Citation: Seidler RD, Mulavara AP, Bloomberg JJ and Peters BT (2015) Individual predictors of sensorimotor adaptability. Front. Syst. Neurosci. 9:100. doi: 10.3389/fnsys.2015.00100
Received: 24 April 2015; Accepted: 19 June 2015;
Published: 06 July 2015.
Edited by:Mikhail Lebedev, Duke University, USA
Reviewed by:Otmar Bock, Deutsche Sporthochschule Köln, Germany
Anirban Dutta, Institut National de Recherche en Informatique et en Automatique (Inria), France
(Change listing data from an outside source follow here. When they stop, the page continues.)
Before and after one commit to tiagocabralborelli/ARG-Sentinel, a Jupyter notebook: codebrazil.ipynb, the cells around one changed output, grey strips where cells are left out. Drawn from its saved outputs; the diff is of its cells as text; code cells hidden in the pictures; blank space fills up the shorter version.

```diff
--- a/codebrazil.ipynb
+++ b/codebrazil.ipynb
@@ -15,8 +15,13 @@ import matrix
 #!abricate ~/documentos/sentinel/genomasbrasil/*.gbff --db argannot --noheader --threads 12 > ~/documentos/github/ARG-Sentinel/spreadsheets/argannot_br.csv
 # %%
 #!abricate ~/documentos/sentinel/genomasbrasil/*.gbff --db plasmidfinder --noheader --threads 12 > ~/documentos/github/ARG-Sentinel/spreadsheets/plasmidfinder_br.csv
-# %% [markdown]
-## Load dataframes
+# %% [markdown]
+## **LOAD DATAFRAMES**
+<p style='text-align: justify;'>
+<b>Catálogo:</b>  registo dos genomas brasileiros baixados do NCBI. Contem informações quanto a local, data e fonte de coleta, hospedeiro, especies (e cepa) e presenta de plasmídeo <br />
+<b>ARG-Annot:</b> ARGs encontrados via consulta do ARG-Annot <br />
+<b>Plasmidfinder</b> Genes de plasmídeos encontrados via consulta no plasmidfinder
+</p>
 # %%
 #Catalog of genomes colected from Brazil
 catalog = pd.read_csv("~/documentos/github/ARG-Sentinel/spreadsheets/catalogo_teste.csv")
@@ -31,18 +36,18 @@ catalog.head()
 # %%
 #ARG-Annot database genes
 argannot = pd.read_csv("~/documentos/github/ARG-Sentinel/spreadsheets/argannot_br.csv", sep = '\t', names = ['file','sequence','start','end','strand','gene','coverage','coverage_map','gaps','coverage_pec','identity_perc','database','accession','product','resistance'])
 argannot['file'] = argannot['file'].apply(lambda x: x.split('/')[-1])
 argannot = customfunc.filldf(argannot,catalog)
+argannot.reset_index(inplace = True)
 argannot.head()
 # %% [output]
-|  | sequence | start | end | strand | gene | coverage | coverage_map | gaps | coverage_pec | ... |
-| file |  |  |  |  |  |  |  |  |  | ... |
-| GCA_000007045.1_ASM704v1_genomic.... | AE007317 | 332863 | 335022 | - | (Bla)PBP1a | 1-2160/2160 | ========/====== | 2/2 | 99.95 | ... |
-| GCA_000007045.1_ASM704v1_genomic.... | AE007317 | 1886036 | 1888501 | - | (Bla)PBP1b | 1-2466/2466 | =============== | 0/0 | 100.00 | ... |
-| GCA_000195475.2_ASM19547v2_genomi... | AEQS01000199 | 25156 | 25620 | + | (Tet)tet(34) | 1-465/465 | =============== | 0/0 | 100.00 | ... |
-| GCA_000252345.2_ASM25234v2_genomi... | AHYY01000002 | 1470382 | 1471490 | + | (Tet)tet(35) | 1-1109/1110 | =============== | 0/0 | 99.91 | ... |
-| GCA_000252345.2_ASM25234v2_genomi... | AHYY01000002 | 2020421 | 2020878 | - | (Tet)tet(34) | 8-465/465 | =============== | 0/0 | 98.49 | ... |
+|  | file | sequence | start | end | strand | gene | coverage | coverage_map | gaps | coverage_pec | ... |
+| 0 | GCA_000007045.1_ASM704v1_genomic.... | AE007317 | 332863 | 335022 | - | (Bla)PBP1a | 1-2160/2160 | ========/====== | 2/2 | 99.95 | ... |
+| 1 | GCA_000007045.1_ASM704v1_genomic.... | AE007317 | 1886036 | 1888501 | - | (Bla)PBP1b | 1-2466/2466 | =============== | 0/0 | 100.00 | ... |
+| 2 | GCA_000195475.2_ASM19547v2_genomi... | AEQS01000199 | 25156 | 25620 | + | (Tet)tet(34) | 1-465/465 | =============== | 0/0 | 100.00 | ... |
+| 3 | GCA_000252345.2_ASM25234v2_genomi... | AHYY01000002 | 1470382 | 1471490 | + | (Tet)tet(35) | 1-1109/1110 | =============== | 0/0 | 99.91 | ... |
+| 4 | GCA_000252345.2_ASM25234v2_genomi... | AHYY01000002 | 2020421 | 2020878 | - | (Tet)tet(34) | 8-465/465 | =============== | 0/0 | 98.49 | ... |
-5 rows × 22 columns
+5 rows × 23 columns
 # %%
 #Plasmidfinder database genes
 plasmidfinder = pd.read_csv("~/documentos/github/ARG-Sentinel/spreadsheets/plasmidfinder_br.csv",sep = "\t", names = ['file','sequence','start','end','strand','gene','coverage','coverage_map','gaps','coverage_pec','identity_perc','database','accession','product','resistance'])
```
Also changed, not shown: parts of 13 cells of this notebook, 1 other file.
Copyright © 2015 Seidler, Mulavara, Bloomberg and Peters. This is an open-access article distributed under the terms of the Creative Commons Attribution License (CC BY). The use, distribution and reproduction in other forums is permitted, provided the original author(s) or licensor are credited and that the original publication in this journal is cited, in accordance with accepted academic practice. No use, distribution or reproduction is permitted which does not comply with these terms.
*Correspondence: Rachael D. Seidler, Psychology, Kinesiology, Neuroscience, Neuromotor Behavior Laboratory, University of Michigan, 401 Washtenaw Avenue, Ann Arbor, MI 48109-2214, USA, email@example.com